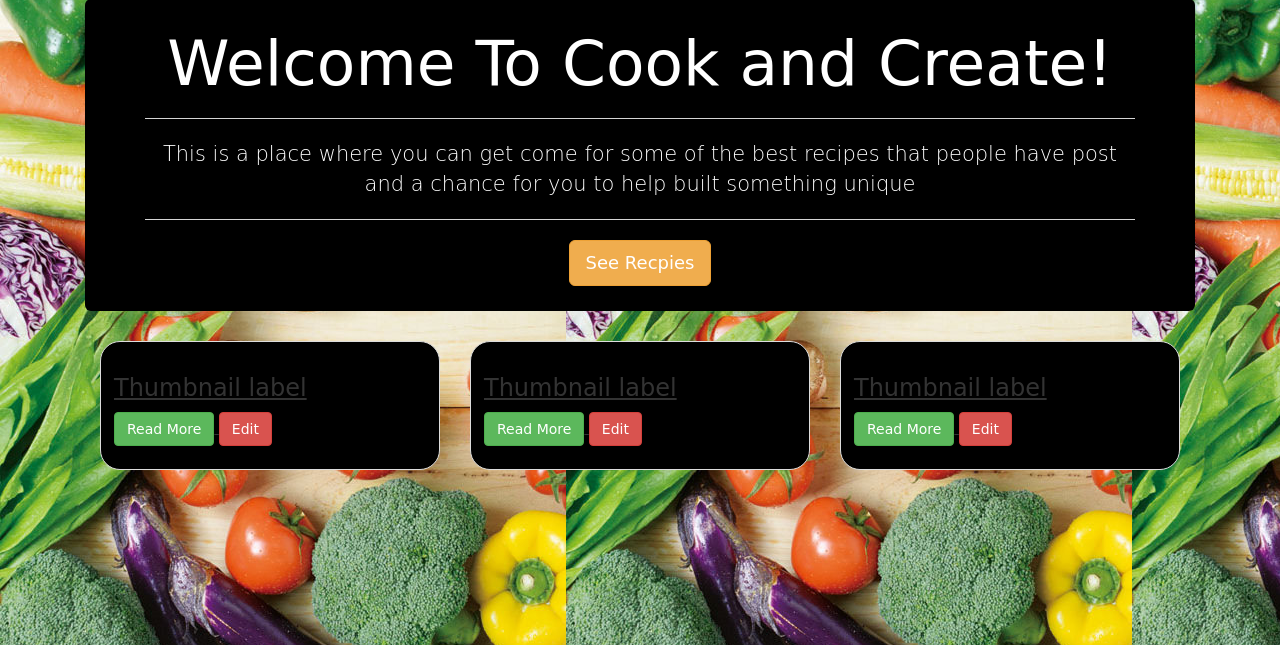
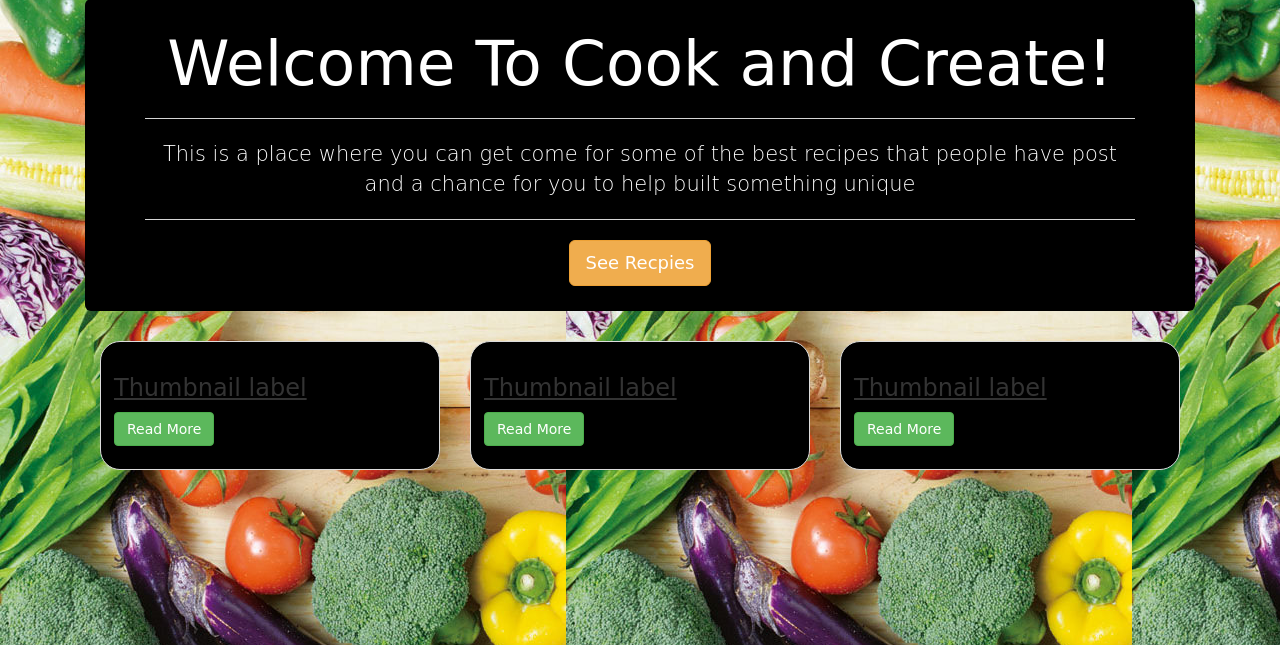
Before and after one commit to patrickoneill/paddys-recipe-app, a Flask app: page / in a window 1280 px wide. Shown: the part 69-714 px from the top of the page. Run offline with Flask 2, Linux system fonts and the light colour scheme; some libraries are stand-ins or nearby versions.

Commit message:
modified layout and links

```diff
--- a/templates/index.html
+++ b/templates/index.html
@@ -1,9 +1,9 @@
 {% extends 'base.html'%} {% block content %}
 <div class="container">
     <div class="container-fluid">
-        <div class="jumbotron" >
+        <div class="jumbotron">
             <h1>Welcome To Cook and Create!</h1>
-            <hr class="horizontal-line" />
+            <hr/>
             <p>This is a place where you can get come for some of the best recipes that people have post and a chance for you to help built something unique</p>
             <hr class="horizontal-line" />
             <p><a class="btn btn-warning btn-lg" href="{{ url_for('see_recipes') }}" role="button">See Recpies</a></p>
@@ -17,7 +17,7 @@
                 <div class="caption">
                     <h3>Thumbnail label</h3>
                     <p></p>
-                    <p><a href="#" class="btn btn-success" role="button">Read More</a> <a href="#" class="btn btn-danger" role="button">Edit</a></p>
+                    <p><a href="#" class="btn btn-success" role="button">Read More</a></p>
                 </div>
             </div>
         </div>
@@ -26,7 +26,7 @@
                 <div class="caption">
                     <h3>Thumbnail label</h3>
                     <p></p>
-                    <p><a href="#" class="btn btn-success" role="button">Read More</a> <a href="#" class="btn btn-danger" role="button">Edit</a></p>
+                    <p><a href="#" class="btn btn-success" role="button">Read More</a></p>
                 </div>
             </div>
         </div>
@@ -35,7 +35,7 @@
                 <div class="caption">
                     <h3>Thumbnail label</h3>
                     <p></p>
-                    <p><a href="#" class="btn btn-success" role="button">Read More</a> <a href="#" class="btn btn-danger" role="button">Edit</a></p>
+                    <p><a href="#" class="btn btn-success" role="button">Read More</a></p>
                 </div>
             </div>
         </div>
```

..........

WHAT IS NEEDED:
The task calls for repeating each line above exactly while excluding the pictures.

YOUR RESPONSE:
Before and after one commit to patrickoneill/paddys-recipe-app, a Flask app: page / in a window 1280 px wide. Shown: the part 69-714 px from the top of the page. Run offline with Flask 2, Linux system fonts and the light colour scheme; some libraries are stand-ins or nearby versions.

Commit message:
modified layout and links

```diff
--- a/templates/index.html
+++ b/templates/index.html
@@ -1,9 +1,9 @@
 {% extends 'base.html'%} {% block content %}
 <div class="container">
     <div class="container-fluid">
-        <div class="jumbotron" >
+        <div class="jumbotron">
             <h1>Welcome To Cook and Create!</h1>
-            <hr class="horizontal-line" />
+            <hr/>
             <p>This is a place where you can get come for some of the best recipes that people have post and a chance for you to help built something unique</p>
             <hr class="horizontal-line" />
             <p><a class="btn btn-warning btn-lg" href="{{ url_for('see_recipes') }}" role="button">See Recpies</a></p>
@@ -17,7 +17,7 @@
                 <div class="caption">
                     <h3>Thumbnail label</h3>
                     <p></p>
-                    <p><a href="#" class="btn btn-success" role="button">Read More</a> <a href="#" class="btn btn-danger" role="button">Edit</a></p>
+                    <p><a href="#" class="btn btn-success" role="button">Read More</a></p>
                 </div>
             </div>
         </div>
@@ -26,7 +26,7 @@
                 <div class="caption">
                     <h3>Thumbnail label</h3>
                     <p></p>
-                    <p><a href="#" class="btn btn-success" role="button">Read More</a> <a href="#" class="btn btn-danger" role="button">Edit</a></p>
+                    <p><a href="#" class="btn btn-success" role="button">Read More</a></p>
                 </div>
             </div>
         </div>
@@ -35,7 +35,7 @@
                 <div class="caption">
                     <h3>Thumbnail label</h3>
                     <p></p>
-                    <p><a href="#" class="btn btn-success" role="button">Read More</a> <a href="#" class="btn btn-danger" role="button">Edit</a></p>
+                    <p><a href="#" class="btn btn-success" role="button">Read More</a></p>
                 </div>
             </div>
         </div>
```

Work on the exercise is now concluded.